• Input records
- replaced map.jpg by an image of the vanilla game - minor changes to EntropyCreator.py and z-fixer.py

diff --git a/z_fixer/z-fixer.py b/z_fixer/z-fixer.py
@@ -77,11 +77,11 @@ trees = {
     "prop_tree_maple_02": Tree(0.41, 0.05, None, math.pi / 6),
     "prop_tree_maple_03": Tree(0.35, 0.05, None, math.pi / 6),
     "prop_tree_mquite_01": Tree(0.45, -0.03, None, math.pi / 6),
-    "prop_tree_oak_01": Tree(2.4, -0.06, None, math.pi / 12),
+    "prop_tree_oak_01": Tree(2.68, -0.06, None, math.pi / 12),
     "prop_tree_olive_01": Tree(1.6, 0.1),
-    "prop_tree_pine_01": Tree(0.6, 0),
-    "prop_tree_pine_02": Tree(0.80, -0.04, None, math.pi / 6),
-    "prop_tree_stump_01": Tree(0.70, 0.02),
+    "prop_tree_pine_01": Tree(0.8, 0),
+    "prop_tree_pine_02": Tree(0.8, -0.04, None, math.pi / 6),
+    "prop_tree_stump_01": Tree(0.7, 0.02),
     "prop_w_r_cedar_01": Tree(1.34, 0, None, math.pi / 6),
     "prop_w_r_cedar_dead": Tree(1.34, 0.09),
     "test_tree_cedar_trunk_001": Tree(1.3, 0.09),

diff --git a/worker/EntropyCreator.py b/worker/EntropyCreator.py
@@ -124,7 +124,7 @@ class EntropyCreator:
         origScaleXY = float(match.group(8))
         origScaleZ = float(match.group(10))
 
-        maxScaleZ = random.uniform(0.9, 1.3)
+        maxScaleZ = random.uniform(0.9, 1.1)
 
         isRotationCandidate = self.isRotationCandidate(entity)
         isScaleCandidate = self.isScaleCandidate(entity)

--

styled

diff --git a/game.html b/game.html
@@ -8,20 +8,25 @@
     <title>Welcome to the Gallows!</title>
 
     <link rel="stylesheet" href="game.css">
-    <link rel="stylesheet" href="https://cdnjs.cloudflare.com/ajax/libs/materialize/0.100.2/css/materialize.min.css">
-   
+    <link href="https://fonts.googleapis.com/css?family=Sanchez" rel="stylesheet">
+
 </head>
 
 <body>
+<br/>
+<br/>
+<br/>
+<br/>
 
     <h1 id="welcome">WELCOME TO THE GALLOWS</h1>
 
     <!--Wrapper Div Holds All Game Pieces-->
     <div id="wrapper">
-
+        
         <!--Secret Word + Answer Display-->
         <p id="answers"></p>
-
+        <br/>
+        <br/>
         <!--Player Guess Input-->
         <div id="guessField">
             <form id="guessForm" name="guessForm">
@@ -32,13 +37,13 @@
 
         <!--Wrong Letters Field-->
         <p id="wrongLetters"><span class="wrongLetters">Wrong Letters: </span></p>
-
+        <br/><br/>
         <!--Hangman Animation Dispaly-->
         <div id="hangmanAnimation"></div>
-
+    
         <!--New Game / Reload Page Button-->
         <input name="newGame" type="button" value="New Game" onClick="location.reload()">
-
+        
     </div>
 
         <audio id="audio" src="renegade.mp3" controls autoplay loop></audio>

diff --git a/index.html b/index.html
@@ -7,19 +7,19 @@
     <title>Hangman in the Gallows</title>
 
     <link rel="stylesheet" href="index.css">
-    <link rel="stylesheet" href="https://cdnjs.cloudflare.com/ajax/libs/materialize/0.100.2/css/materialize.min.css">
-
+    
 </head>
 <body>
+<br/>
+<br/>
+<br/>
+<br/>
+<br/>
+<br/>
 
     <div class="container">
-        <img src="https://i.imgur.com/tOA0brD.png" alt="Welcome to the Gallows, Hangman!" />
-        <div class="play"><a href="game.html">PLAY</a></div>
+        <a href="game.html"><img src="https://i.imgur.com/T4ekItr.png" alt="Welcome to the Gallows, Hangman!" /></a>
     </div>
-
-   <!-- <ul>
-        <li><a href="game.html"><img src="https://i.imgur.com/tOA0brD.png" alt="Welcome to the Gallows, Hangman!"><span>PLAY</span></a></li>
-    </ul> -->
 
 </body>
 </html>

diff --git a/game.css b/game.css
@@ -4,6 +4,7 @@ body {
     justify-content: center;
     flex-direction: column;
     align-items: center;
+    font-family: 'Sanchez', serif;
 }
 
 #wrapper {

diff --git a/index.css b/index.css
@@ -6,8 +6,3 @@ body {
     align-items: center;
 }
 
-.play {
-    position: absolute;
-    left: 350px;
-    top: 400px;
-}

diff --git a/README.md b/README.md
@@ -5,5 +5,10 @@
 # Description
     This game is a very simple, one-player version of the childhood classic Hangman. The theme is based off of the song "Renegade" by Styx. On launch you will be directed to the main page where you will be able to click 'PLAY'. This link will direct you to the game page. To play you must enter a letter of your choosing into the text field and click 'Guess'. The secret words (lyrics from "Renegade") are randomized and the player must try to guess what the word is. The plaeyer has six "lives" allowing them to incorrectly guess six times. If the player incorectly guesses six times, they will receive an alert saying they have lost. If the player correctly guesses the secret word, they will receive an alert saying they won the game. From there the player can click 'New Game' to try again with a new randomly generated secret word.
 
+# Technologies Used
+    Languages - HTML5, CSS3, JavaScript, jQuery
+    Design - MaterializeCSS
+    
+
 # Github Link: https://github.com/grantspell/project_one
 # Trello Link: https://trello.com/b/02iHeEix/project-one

• What needs to be done
Looking at the entries above, work out how many lines contain the word "stylesheet", then reply with only that figure.

• Answer to this task
5